Task instructions: Skipping all images, output the listing word for word.

══ Available data ══

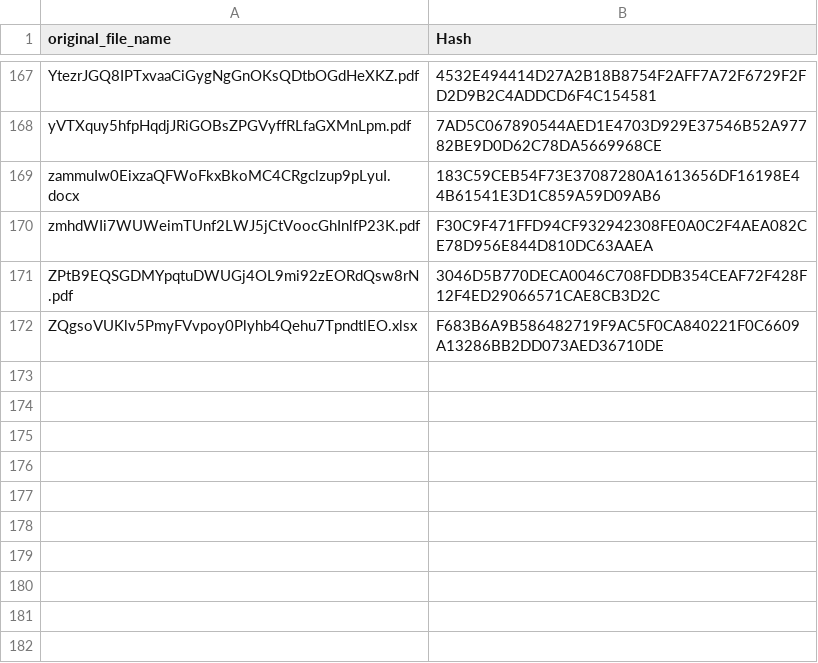
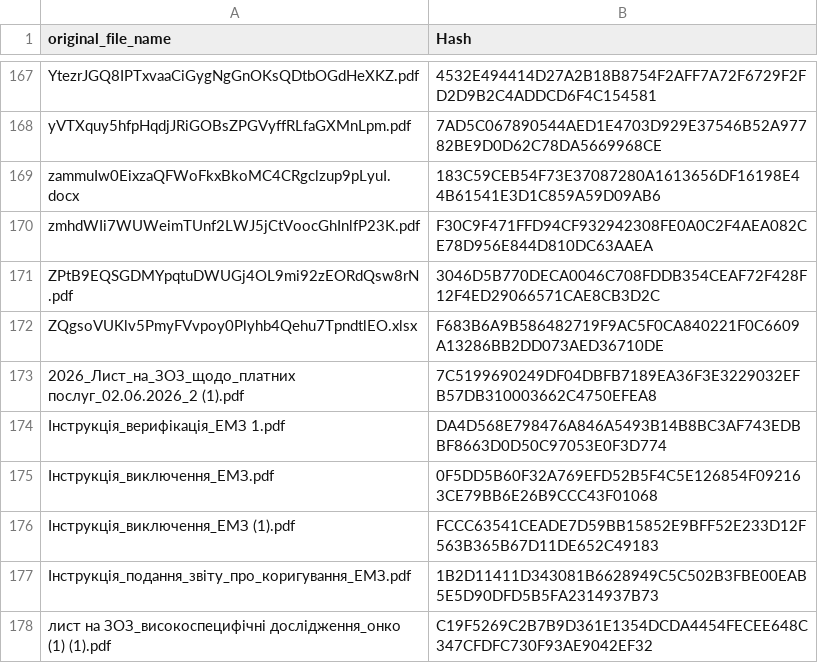
Before and after one commit to drVzgljad/nszu-rozyasnennya-register, a CSV file: 04_Реєстр/контроль_sha256_оригіналів.csv, drawn as a sheet; only a part is shown, gaps mark what is left out; the diff names each change by its address in the sheet, - before the commit and + after, or states it on an @@ line.

```diff
--- a/04_Реєстр/контроль_sha256_оригіналів.csv
+++ b/04_Реєстр/контроль_sha256_оригіналів.csv
+row 173: 2026_Лист_на_ЗОЗ_щодо_платних послуг_02.06.2026_2 (1).pdf | 7C5199690249DF04DBFB7189EA36F3E3229032EFB57DB310003662C4750EFEA8
+row 174: Інструкція_верифікація_ЕМЗ 1.pdf | DA4D568E798476A846A5493B14B8BC3AF743EDBBF8663D0D50C97053E0F3D774
+row 175: Інструкція_виключення_ЕМЗ.pdf | 0F5DD5B60F32A769EFD52B5F4C5E126854F092163CE79BB6E26B9CCC43F01068
+row 176: Інструкція_виключення_ЕМЗ (1).pdf | FCCC63541CEADE7D59BB15852E9BFF52E233D12F563B365B67D11DE652C49183
+row 177: Інструкція_подання_звіту_про_коригування_ЕМЗ.pdf | 1B2D11411D343081B6628949C5C502B3FBE00EAB5E5D90DFD5B5FA2314937B73
+row 178: лист на ЗОЗ_високоспецифічні дослідження_онко (1) (1).pdf | C19F5269C2B7B9D361E1354DCDA4454FECEE648C347CFDFC730F93AE9042EF32
```
Also changed, not shown: 04_Реєстр/пропоновані_назви.csv, 04_Реєстр/фінальний_реєстр_розяснень.csv, 12 other files.
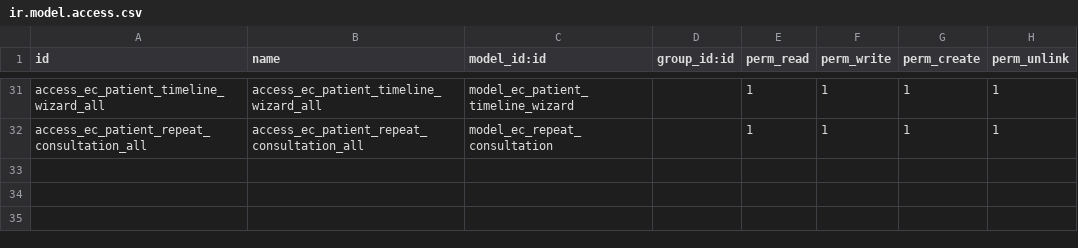
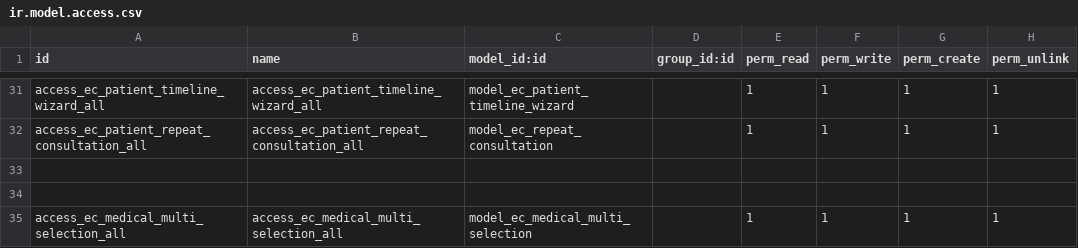
Before and after one commit to rashid6309/odoo16, a CSV file: custom/ecare_medical_history/security/ir.model.access.csv, drawn as a sheet; only a part is shown, gaps mark what is left out; the diff names each change by its address in the sheet, - before the commit and + after, or states it on an @@ line.

Commit message:
1. Seminology is not clickable. phase III 2. infertility type (not applies to First Consultation that is user selected only): Value to be like document and as disucssed by sir. If the data is in obs. then the type is automatically secondary infertility. but it should not be changed on the first consultation. 3. "Patient procedure" needs to be "surgical detail" when clicked on the surgical button 4. Other in family history needs to have placeholder (in both male/female) 5. Missing part in the gynacology examination:- 6. Invisible if the biological DOB is entered. 7. Living Duration year after the field.and with other years and month 8. Bug in mensural cycle and make it drop-down 9. Age at menarche to dropdown (1-32 years) 10. Surgical / Medical in seperate tabs 11. P/S not PS biological dob factor styling age and bilogical dob capitalize placehoder 1st letter capital Days Gap  issue in gynaecological Days Gap Should be selection fields medical and sugircal history in different divs USG (Abd/vag) in genaecological history hide fields which were represent in tabular form

```diff
--- a/custom/ecare_medical_history/security/ir.model.access.csv
+++ b/custom/ecare_medical_history/security/ir.model.access.csv
+row 33: (empty)
+row 34: (empty)
+row 35: access_ec_medical_multi_selection_all | access_ec_medical_multi_selection_all | model_ec_medical_multi_selection |  | 1 | 1 | 1 | 1
```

═══

Answer space:
Before and after one commit to drVzgljad/nszu-rozyasnennya-register, a CSV file: 04_Реєстр/контроль_sha256_оригіналів.csv, drawn as a sheet; only a part is shown, gaps mark what is left out; the diff names each change by its address in the sheet, - before the commit and + after, or states it on an @@ line.

```diff
--- a/04_Реєстр/контроль_sha256_оригіналів.csv
+++ b/04_Реєстр/контроль_sha256_оригіналів.csv
+row 173: 2026_Лист_на_ЗОЗ_щодо_платних послуг_02.06.2026_2 (1).pdf | 7C5199690249DF04DBFB7189EA36F3E3229032EFB57DB310003662C4750EFEA8
+row 174: Інструкція_верифікація_ЕМЗ 1.pdf | DA4D568E798476A846A5493B14B8BC3AF743EDBBF8663D0D50C97053E0F3D774
+row 175: Інструкція_виключення_ЕМЗ.pdf | 0F5DD5B60F32A769EFD52B5F4C5E126854F092163CE79BB6E26B9CCC43F01068
+row 176: Інструкція_виключення_ЕМЗ (1).pdf | FCCC63541CEADE7D59BB15852E9BFF52E233D12F563B365B67D11DE652C49183
+row 177: Інструкція_подання_звіту_про_коригування_ЕМЗ.pdf | 1B2D11411D343081B6628949C5C502B3FBE00EAB5E5D90DFD5B5FA2314937B73
+row 178: лист на ЗОЗ_високоспецифічні дослідження_онко (1) (1).pdf | C19F5269C2B7B9D361E1354DCDA4454FECEE648C347CFDFC730F93AE9042EF32
```
Also changed, not shown: 04_Реєстр/пропоновані_назви.csv, 04_Реєстр/фінальний_реєстр_розяснень.csv, 12 other files.
Before and after one commit to rashid6309/odoo16, a CSV file: custom/ecare_medical_history/security/ir.model.access.csv, drawn as a sheet; only a part is shown, gaps mark what is left out; the diff names each change by its address in the sheet, - before the commit and + after, or states it on an @@ line.

Commit message:
1. Seminology is not clickable. phase III 2. infertility type (not applies to First Consultation that is user selected only): Value to be like document and as disucssed by sir. If the data is in obs. then the type is automatically secondary infertility. but it should not be changed on the first consultation. 3. "Patient procedure" needs to be "surgical detail" when clicked on the surgical button 4. Other in family history needs to have placeholder (in both male/female) 5. Missing part in the gynacology examination:- 6. Invisible if the biological DOB is entered. 7. Living Duration year after the field.and with other years and month 8. Bug in mensural cycle and make it drop-down 9. Age at menarche to dropdown (1-32 years) 10. Surgical / Medical in seperate tabs 11. P/S not PS biological dob factor styling age and bilogical dob capitalize placehoder 1st letter capital Days Gap  issue in gynaecological Days Gap Should be selection fields medical and sugircal history in different divs USG (Abd/vag) in genaecological history hide fields which were represent in tabular form

```diff
--- a/custom/ecare_medical_history/security/ir.model.access.csv
+++ b/custom/ecare_medical_history/security/ir.model.access.csv
+row 33: (empty)
+row 34: (empty)
+row 35: access_ec_medical_multi_selection_all | access_ec_medical_multi_selection_all | model_ec_medical_multi_selection |  | 1 | 1 | 1 | 1
```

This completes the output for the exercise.